Will a new "Dust Bowl" form from increased tillage of farmland? With crop prices at record levels, more land is being converted from "untilled" to "planted". Planted in itself does not cause dust bowls, but leaving land void of grasses and other natural covers throughout the year, in great numbers, will do just that. We are seeing more and more trees (shelterbelts and tree groves/rows) and grasslands being removed due to the need for more croplands to take advantage of the high commodity prices. I have personally witnessed perfectly "great" shrub and tree plantings dozed over and piled into heaps only to make more room for those "cash crops".
One of the conservation organizations I support, Pheasants Forever, works very hard to promote and implement proper land stewarship. Consider this recent piece from the editor of the Pheasants Forever Journal:


National View

By Howard K. Vincent, CEO & President
Plowed Paradise

Don’t it always seem to go

That you don’t know what you’ve got ‘til it’s gone

They paved paradise and put up a parking lot

–Big Yellow Taxi (1970), Joni Mitchell  
It was recently reported that between 2008 and 2011, over 37,000 SQUARE MILES of grasslands, wetlands and shrubland were converted to crop in the United States. Not hard to understand when corn is selling for $8-9/bushel and there’s over 7 billion people to feed on Earth.

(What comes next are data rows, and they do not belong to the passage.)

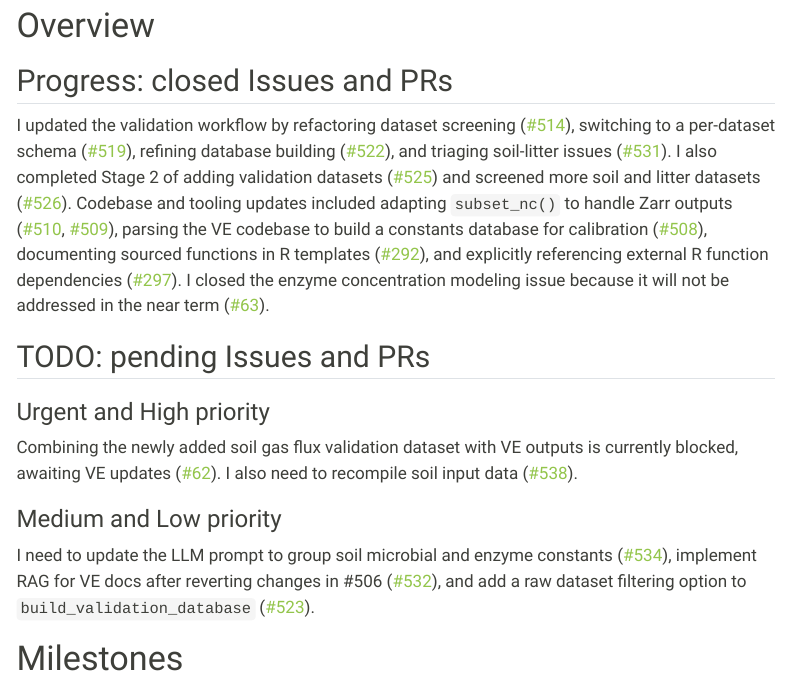
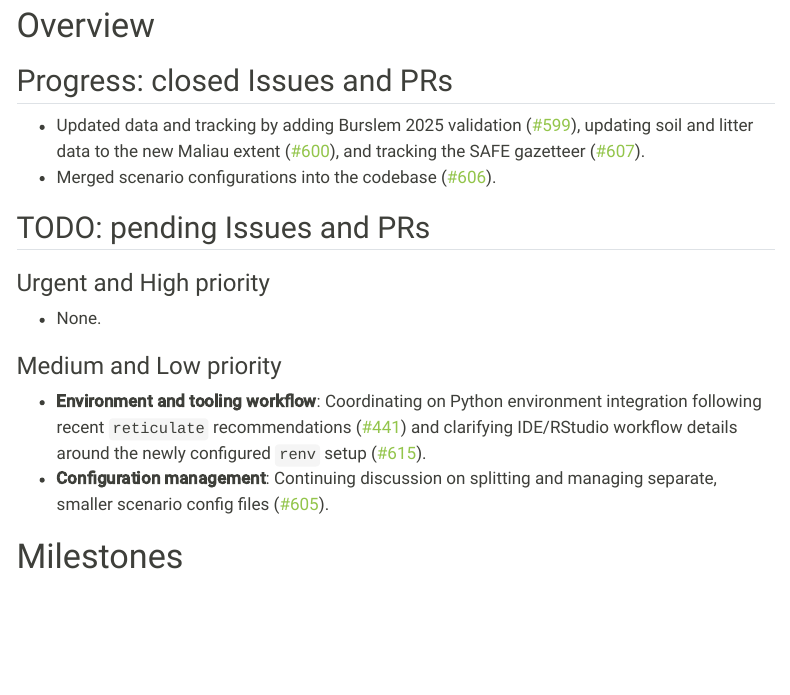
Before and after one commit to hrlai/ve_data_science_reports, a Quarto document (docs/soil_progress_report.qmd): the page in a window 1100 px wide, from 240 px down. Rendered offline with R 4.5, knitr and Pandoc in place of Quarto, with nearby package versions; some code elsewhere in the file could not run offline; menus at the side of the page are left out.

Commit message:
chore: update report overview sections [skip ci]

```diff
--- a/docs/soil_progress_report.qmd
+++ b/docs/soil_progress_report.qmd
@@ -132,14 +132,16 @@ issue_table <-
 # Overview {#sec-overview}
 
 ## Progress: closed Issues and PRs
-I updated the validation workflow by refactoring dataset screening ([#514](https://github.com/ImperialCollegeLondon/ve_data_science/pull/514 "Validation: Refactor log_dataset to screen_dataset and add_schema to improve dataset screening")), switching to a per-dataset schema ([#519](https://github.com/ImperialCollegeLondon/ve_data_science/pull/519 "Validation: switch to per-dataset schema for improved maintainability")), refining database building ([#522](https://github.com/ImperialCollegeLondon/ve_data_science/pull/522 "Validation: refine build_validation_database()")), and triaging soil-litter issues ([#531](https://github.com/ImperialCollegeLondon/ve_data_science/issues/531 "Triage soil-litter Issues to improve progress reporting")). I also completed Stage 2 of adding validation datasets ([#525](https://github.com/ImperialCollegeLondon/ve_data_science/issues/525 "Add soil and litter validation datasets (stage 2)")) and screened more soil and litter datasets ([#526](https://github.com/ImperialCollegeLondon/ve_data_science/pull/526 "Validation: screen more soil and litter datasets")). Codebase and tooling updates included adapting `subset_nc()` to handle Zarr outputs ([#510](https://github.com/ImperialCollegeLondon/ve_data_science/pull/510 "509 update subset_nc()"), [#509](https://github.com/ImperialCollegeLondon/ve_data_science/issues/509 "Update subset_nc() to cope with Zarr output vs netCDF input")), parsing the VE codebase to build a constants database for calibration ([#508](https://github.com/ImperialCollegeLondon/ve_data_science/pull/508 "Return of the Jedi: parsing VE codebase to build a constant database")), documenting sourced functions in R templates ([#292](https://github.com/ImperialCollegeLondon/ve_data_science/issues/292 "Document functions that are sourced from another script")), and explicitly referencing external R function dependencies ([#297](https://github.com/ImperialCollegeLondon/ve_data_science/issues/297 "Explicitly reference dependencies of external functions in tools/R")). I closed the enzyme concentration modeling issue because it will not be addressed in the near term ([#63](https://github.com/ImperialCollegeLondon/ve_data_science/issues/63 "Model enzyme / functional gene concentrations / compositions")).
+- Updated data and tracking by adding Burslem 2025 validation ([#599](https://github.com/ImperialCollegeLondon/ve_data_science/pull/599 "Validation: add Burslem 2025")), updating soil and litter data to the new Maliau extent ([#600](https://github.com/ImperialCollegeLondon/ve_data_science/pull/600 "Update soil and litter data to new Maliau extent")), and tracking the SAFE gazetteer ([#607](https://github.com/ImperialCollegeLondon/ve_data_science/pull/607 "Track the SAFE gazetteer")).
+- Merged scenario configurations into the codebase ([#606](https://github.com/ImperialCollegeLondon/ve_data_science/pull/606 "Merging scenario configs")).
 
 ## TODO: pending Issues and PRs
 ### Urgent and High priority
-Combining the newly added soil gas flux validation dataset with VE outputs is currently blocked, awaiting VE updates ([#62](https://github.com/ImperialCollegeLondon/ve_data_science/issues/62 "Validate soil gas fluxes")). I also need to recompile soil input data ([#538](https://github.com/ImperialCollegeLondon/ve_data_science/pull/538 "489 recompile soil input data")).
+- None.
 
 ### Medium and Low priority
-I need to update the LLM prompt to group soil microbial and enzyme constants ([#534](https://github.com/ImperialCollegeLondon/ve_data_science/issues/534 "LLM: update prompt to treat SoilMicrobialGroup or SoilEnzymeClass constants as a group")), implement RAG for VE docs after reverting changes in #506 ([#532](https://github.com/ImperialCollegeLondon/ve_data_science/issues/532 "LLM: RAG for VE docs")), and add a raw dataset filtering option to `build_validation_database` ([#523](https://github.com/ImperialCollegeLondon/ve_data_science/issues/523 "build_validation_database needs a filtering option for raw datasets")).
+- **Environment and tooling workflow**: Coordinating on Python environment integration following recent `reticulate` recommendations ([#441](https://github.com/ImperialCollegeLondon/ve_data_science/issues/441#issuecomment-5631752862 "Issue 441")) and clarifying IDE/RStudio workflow details around the newly configured `renv` setup ([#615](https://github.com/ImperialCollegeLondon/ve_data_science/issues/615#issuecomment-5629118992 "Issue 615")).
+- **Configuration management**: Continuing discussion on splitting and managing separate, smaller scenario config files ([#605](https://github.com/ImperialCollegeLondon/ve_data_science/issues/605#issuecomment-5611749349 "Issue 605")).
 
 # Milestones {#sec-milestones}
 
```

Likewise, it isn’t hard to fathom why the Natural Resources Conservation Service recently held a session to discuss the possibility of a new Dust Bowl arising due to the nationwide drought and large increase in tilled land.

Consider, for example, this recent firsthand account of South Dakota’s John Pollmann in Minnesota’s

Outdoor News weekly newspaper (a longtime PF supporter and partner): "There are new signs of change here on the prairie. Like the piles of dirt stacked up alongside recently trenched waterways, the surrounding cattails — once a winter home for pheasant and pheasant hunter alike — burned and ready for the tile plow.

Speaking of which, there are miles of the black, perforated plastic tubing stacked up along field edges and farmyards, not to mention what already has been put in the ground: There were 1 million feet of drainage tile installed in Lake County last year alone.

Where native pasture once met a meandering creek, now sits freshly plowed black dirt, balancing precariously on the edge between production and erosion.

And slash piles of trees seem to be stacked in every section — elm, ash and box elders long ago planted to protect the well being of South Dakota pioneers — now laid bare … ."

On the habitat investment side of the equation, things are wanting. Take, for example, that conservation programs account for only 1.7 percent of the federal budget — including the National Park Service and conservation programs in the Farm Bill.

If you ever needed an excuse to get more involved in supporting Pheasants Forever (read about the many opportunities in this issue and on our website), the above information is it. We’re not asking for the moon on conservation spending in these economic tight times with a huge federal debt, but there’s ample evidence a crisis is looming for our soil, water, wildlife and hunting heritage and right now saving these vital natural resources should be a larger national priority. Another important action to take to impact conservation is to vote November 6 for candidates that support PF’s habitat work and wildlife conservation goals.

/ P H E A S A N T S F O R E V E R • w w w. p h e a s a n t s f o r e v e r . o r g

Real Christmas Trees Way to Go!

Why do most people put up a "fake" Christmas tree? Mostly for convenience.
Some people also say they are allergic to trees in the house. However, nothgin beats the aroma
and allure of the real tree in the house for Christmas.